• _Prompt_: For every line in the data below that contains "title", copy the line.

===

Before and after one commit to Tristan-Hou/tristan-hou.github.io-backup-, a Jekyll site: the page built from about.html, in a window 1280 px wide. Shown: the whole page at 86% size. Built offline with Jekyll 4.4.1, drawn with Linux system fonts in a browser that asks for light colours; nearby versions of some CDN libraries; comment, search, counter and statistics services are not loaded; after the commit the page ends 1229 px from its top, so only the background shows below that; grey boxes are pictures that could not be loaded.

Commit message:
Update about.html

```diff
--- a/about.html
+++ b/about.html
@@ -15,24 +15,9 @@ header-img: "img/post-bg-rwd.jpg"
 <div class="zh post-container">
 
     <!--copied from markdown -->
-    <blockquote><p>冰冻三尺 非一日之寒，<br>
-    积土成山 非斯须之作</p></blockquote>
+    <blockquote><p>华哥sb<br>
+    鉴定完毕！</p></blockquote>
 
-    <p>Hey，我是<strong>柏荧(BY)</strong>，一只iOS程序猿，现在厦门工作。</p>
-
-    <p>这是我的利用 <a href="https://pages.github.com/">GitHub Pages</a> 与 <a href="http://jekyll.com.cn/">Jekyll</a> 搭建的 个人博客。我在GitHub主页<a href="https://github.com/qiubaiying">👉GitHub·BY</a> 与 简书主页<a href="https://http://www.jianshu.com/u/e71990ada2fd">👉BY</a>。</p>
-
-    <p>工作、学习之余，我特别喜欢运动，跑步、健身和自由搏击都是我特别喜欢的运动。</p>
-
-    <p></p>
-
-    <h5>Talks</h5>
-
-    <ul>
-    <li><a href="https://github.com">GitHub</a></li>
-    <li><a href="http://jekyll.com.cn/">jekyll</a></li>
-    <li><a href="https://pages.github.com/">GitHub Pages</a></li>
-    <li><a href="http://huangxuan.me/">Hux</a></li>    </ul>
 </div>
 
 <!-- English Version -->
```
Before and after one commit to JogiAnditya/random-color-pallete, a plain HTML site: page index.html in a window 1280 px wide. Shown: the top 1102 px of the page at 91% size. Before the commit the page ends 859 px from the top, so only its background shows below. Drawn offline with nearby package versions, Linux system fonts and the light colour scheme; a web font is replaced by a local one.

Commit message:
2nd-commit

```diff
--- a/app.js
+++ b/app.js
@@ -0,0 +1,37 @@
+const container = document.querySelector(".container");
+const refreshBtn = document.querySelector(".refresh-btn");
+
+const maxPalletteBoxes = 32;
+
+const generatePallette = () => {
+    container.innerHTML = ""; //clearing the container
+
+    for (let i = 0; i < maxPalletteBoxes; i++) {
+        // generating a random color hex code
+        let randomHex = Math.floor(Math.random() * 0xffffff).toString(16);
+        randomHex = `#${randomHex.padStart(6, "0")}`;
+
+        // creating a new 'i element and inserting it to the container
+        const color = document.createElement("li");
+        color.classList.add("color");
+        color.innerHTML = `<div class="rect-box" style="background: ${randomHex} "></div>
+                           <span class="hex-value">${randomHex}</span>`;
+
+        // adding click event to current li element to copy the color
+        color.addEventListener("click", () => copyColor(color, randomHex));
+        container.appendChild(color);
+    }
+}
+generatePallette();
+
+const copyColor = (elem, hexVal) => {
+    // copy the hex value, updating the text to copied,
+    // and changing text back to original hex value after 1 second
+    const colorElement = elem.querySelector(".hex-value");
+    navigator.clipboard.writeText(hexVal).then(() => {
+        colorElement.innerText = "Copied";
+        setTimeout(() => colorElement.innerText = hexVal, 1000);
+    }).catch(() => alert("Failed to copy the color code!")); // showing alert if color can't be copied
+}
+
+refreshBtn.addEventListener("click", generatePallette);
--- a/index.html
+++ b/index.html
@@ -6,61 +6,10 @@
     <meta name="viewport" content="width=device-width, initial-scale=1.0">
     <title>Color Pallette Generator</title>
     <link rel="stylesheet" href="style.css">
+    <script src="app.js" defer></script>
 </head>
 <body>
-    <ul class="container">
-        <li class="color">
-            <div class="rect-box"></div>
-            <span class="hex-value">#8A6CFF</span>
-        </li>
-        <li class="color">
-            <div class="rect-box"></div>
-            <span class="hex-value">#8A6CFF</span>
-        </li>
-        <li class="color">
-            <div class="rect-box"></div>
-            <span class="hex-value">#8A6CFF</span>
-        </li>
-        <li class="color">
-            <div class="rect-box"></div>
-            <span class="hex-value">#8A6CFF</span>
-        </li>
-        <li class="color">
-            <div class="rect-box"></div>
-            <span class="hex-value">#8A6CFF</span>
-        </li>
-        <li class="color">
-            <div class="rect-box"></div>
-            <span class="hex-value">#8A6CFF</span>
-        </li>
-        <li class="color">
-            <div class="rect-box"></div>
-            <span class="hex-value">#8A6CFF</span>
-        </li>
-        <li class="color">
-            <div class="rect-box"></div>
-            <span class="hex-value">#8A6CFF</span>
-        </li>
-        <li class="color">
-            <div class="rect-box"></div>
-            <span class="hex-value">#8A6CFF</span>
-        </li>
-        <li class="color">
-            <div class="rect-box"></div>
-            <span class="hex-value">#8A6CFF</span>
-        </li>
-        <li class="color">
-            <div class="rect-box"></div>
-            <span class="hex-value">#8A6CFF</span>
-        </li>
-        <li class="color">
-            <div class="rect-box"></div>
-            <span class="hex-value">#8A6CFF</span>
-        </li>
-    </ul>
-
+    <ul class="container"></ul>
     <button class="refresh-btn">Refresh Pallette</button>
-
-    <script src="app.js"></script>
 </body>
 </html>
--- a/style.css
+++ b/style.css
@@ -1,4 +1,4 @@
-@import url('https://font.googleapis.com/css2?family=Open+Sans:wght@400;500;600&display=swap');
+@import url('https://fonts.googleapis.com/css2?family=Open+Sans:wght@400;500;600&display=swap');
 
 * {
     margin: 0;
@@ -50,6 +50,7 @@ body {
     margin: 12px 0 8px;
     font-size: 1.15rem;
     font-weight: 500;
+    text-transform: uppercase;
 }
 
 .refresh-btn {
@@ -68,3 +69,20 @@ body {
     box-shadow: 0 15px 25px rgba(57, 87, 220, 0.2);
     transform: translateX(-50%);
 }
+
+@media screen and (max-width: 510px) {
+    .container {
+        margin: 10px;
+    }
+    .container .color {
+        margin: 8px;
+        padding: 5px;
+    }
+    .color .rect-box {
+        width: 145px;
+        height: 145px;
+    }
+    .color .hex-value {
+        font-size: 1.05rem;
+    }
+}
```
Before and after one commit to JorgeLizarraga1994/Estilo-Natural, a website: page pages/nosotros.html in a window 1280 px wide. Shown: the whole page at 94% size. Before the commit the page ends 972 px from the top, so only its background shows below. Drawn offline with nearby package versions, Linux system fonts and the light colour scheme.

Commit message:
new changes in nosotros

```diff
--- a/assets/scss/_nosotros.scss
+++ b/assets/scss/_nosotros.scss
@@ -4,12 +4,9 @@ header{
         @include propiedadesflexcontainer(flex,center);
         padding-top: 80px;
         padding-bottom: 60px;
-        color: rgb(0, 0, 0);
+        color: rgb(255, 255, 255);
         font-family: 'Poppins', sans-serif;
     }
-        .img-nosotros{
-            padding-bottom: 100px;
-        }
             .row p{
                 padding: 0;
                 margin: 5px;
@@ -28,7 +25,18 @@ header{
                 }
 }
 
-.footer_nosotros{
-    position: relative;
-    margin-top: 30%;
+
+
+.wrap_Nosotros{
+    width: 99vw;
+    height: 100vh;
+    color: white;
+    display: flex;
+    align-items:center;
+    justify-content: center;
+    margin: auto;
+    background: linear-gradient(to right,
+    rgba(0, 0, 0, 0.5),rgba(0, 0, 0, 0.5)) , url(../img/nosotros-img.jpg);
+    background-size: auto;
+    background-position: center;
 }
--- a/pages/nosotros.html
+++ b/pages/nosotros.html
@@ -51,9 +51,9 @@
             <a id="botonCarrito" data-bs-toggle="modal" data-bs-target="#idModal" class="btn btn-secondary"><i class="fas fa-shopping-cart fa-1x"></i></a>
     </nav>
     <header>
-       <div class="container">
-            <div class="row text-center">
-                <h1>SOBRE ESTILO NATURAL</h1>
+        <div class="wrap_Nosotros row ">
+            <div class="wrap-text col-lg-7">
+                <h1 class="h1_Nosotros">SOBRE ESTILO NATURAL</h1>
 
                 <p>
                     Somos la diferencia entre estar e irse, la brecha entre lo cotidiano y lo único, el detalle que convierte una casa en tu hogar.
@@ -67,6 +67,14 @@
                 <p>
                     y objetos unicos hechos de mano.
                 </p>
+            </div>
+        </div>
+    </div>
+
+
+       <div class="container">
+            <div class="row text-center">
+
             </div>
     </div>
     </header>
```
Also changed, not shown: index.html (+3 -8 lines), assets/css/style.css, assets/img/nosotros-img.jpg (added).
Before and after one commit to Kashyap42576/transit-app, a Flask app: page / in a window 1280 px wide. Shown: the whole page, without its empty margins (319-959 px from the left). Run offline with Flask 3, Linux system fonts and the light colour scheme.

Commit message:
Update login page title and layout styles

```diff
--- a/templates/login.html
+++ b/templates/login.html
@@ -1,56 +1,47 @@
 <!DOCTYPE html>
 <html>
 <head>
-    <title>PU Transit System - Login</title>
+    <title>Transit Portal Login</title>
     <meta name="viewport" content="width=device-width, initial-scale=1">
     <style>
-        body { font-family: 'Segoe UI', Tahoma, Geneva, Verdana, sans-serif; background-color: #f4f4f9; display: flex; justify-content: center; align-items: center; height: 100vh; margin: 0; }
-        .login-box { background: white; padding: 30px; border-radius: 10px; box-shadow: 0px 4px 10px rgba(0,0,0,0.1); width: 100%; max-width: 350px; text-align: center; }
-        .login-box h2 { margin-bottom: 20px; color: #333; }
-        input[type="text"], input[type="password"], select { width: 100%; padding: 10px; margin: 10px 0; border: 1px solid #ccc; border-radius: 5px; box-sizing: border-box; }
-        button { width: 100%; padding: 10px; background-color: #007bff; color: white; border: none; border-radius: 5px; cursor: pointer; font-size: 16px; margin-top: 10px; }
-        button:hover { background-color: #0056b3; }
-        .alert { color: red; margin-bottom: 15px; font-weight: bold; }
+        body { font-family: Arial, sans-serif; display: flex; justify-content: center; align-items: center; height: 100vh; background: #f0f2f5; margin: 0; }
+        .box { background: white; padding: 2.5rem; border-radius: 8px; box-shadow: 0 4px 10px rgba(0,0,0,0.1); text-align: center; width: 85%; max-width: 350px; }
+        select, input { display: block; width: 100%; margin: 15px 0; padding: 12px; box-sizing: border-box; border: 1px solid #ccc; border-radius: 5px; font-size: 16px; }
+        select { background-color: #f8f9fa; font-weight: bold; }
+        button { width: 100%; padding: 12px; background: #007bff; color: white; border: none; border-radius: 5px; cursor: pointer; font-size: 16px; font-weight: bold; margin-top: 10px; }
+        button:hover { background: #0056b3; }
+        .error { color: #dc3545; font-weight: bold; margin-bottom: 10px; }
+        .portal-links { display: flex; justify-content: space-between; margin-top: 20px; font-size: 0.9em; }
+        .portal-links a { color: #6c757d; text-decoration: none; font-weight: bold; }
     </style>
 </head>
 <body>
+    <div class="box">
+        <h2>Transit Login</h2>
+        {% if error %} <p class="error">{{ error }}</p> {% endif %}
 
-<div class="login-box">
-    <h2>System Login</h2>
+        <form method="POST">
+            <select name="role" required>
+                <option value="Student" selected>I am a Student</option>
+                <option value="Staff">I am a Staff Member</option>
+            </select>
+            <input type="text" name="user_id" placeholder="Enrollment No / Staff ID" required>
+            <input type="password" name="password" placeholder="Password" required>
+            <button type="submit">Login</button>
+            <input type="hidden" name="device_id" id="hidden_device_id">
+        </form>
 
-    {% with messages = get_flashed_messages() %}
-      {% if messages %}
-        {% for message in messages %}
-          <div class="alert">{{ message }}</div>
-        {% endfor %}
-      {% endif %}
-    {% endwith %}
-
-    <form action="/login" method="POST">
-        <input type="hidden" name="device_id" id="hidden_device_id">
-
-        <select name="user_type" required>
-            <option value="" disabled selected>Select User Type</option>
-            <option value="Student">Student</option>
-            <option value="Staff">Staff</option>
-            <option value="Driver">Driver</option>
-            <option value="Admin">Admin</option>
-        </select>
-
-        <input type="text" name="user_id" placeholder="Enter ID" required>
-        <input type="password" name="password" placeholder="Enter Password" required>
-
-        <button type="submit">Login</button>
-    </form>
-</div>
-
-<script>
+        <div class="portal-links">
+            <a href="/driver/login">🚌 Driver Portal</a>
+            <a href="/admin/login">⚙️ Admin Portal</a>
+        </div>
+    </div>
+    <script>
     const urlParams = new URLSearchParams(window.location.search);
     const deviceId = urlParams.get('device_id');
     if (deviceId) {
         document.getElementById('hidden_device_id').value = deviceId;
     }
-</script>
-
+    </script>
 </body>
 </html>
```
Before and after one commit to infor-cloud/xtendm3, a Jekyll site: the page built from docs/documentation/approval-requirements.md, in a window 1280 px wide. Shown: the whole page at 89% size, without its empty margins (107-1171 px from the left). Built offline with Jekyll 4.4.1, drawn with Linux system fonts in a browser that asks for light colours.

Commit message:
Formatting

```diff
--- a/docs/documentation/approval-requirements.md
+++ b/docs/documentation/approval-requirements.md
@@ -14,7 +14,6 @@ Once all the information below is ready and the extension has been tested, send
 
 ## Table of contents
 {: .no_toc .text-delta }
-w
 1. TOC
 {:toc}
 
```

===

• _Reply to the task_:
     <title>Color Pallette Generator</title>
Update login page title and layout styles
-    <title>PU Transit System - Login</title>
+    <title>Transit Portal Login</title>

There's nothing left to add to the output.